*Exercise instructions*: Please quote the material exactly, every line of it.

*Input data*:
===
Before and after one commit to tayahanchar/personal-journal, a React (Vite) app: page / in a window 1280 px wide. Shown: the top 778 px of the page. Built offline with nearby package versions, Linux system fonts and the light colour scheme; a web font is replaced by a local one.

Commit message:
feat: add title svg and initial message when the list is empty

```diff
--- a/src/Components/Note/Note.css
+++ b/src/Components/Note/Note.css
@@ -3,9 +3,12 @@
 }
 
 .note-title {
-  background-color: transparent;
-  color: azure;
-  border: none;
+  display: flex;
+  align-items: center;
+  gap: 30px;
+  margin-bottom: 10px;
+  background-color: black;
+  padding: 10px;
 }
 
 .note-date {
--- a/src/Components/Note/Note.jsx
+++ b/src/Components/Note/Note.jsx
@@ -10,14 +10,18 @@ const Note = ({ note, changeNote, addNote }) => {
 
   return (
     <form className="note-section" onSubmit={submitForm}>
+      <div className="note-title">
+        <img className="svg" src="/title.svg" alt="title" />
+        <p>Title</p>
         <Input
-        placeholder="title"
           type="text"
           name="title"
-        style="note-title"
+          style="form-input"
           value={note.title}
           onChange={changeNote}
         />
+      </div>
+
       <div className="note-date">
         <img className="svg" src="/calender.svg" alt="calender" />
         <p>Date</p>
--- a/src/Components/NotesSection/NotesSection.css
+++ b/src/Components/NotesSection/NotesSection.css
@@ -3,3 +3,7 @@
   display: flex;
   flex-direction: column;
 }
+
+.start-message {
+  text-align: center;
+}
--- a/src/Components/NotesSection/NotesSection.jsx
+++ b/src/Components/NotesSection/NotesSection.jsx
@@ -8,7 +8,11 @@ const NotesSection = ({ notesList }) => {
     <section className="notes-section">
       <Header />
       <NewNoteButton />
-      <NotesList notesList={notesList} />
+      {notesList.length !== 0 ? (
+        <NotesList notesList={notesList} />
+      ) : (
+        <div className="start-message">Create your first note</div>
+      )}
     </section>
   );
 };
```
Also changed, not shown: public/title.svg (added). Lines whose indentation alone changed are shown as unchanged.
===
*The answer*:
Before and after one commit to tayahanchar/personal-journal, a React (Vite) app: page / in a window 1280 px wide. Shown: the top 778 px of the page. Built offline with nearby package versions, Linux system fonts and the light colour scheme; a web font is replaced by a local one.

Commit message:
feat: add title svg and initial message when the list is empty

```diff
--- a/src/Components/Note/Note.css
+++ b/src/Components/Note/Note.css
@@ -3,9 +3,12 @@
 }
 
 .note-title {
-  background-color: transparent;
-  color: azure;
-  border: none;
+  display: flex;
+  align-items: center;
+  gap: 30px;
+  margin-bottom: 10px;
+  background-color: black;
+  padding: 10px;
 }
 
 .note-date {
--- a/src/Components/Note/Note.jsx
+++ b/src/Components/Note/Note.jsx
@@ -10,14 +10,18 @@ const Note = ({ note, changeNote, addNote }) => {
 
   return (
     <form className="note-section" onSubmit={submitForm}>
+      <div className="note-title">
+        <img className="svg" src="/title.svg" alt="title" />
+        <p>Title</p>
         <Input
-        placeholder="title"
           type="text"
           name="title"
-        style="note-title"
+          style="form-input"
           value={note.title}
           onChange={changeNote}
         />
+      </div>
+
       <div className="note-date">
         <img className="svg" src="/calender.svg" alt="calender" />
         <p>Date</p>
--- a/src/Components/NotesSection/NotesSection.css
+++ b/src/Components/NotesSection/NotesSection.css
@@ -3,3 +3,7 @@
   display: flex;
   flex-direction: column;
 }
+
+.start-message {
+  text-align: center;
+}
--- a/src/Components/NotesSection/NotesSection.jsx
+++ b/src/Components/NotesSection/NotesSection.jsx
@@ -8,7 +8,11 @@ const NotesSection = ({ notesList }) => {
     <section className="notes-section">
       <Header />
       <NewNoteButton />
-      <NotesList notesList={notesList} />
+      {notesList.length !== 0 ? (
+        <NotesList notesList={notesList} />
+      ) : (
+        <div className="start-message">Create your first note</div>
+      )}
     </section>
   );
 };
```
Also changed, not shown: public/title.svg (added). Lines whose indentation alone changed are shown as unchanged.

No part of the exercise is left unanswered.